WHAT IS BEING ASKED:
Where does the word "String" appear in the data? Copy every line that holds it.

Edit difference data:

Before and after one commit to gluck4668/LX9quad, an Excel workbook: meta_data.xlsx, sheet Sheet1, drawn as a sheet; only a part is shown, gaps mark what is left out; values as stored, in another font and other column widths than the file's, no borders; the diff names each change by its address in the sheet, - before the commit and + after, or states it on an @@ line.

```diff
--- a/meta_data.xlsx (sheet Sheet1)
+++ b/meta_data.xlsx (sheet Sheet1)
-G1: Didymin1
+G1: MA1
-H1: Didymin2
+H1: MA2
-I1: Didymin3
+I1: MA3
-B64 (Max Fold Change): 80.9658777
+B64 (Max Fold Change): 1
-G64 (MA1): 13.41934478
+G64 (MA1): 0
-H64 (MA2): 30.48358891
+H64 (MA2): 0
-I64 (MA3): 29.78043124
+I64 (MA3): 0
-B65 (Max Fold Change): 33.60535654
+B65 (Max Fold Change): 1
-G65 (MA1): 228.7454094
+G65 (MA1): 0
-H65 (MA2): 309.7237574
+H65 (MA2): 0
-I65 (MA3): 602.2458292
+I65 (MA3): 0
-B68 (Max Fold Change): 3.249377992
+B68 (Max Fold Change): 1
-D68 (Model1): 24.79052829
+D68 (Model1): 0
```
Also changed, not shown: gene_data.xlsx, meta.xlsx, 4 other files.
==
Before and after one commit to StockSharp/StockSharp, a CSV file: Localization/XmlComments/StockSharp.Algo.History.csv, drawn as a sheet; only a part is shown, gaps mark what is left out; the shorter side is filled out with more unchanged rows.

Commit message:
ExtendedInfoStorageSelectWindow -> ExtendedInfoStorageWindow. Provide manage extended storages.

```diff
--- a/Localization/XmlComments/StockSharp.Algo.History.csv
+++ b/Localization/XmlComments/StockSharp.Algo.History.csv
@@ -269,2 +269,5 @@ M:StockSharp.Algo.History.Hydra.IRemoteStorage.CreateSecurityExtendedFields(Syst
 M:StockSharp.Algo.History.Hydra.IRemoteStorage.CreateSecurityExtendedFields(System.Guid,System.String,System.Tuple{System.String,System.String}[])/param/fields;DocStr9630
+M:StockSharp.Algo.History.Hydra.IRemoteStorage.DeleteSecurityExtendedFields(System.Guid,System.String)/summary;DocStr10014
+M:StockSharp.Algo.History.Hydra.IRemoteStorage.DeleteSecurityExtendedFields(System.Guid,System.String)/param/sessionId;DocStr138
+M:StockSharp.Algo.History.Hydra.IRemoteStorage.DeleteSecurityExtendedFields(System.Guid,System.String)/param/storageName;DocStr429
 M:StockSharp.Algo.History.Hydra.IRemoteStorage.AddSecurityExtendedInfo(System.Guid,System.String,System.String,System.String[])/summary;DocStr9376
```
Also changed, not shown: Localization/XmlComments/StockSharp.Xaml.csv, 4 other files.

RESULT:
 M:StockSharp.Algo.History.Hydra.IRemoteStorage.CreateSecurityExtendedFields(System.Guid,System.String,System.Tuple{System.String,System.String}[])/param/fields;DocStr9630
+M:StockSharp.Algo.History.Hydra.IRemoteStorage.DeleteSecurityExtendedFields(System.Guid,System.String)/summary;DocStr10014
+M:StockSharp.Algo.History.Hydra.IRemoteStorage.DeleteSecurityExtendedFields(System.Guid,System.String)/param/sessionId;DocStr138
+M:StockSharp.Algo.History.Hydra.IRemoteStorage.DeleteSecurityExtendedFields(System.Guid,System.String)/param/storageName;DocStr429
 M:StockSharp.Algo.History.Hydra.IRemoteStorage.AddSecurityExtendedInfo(System.Guid,System.String,System.String,System.String[])/summary;DocStr9376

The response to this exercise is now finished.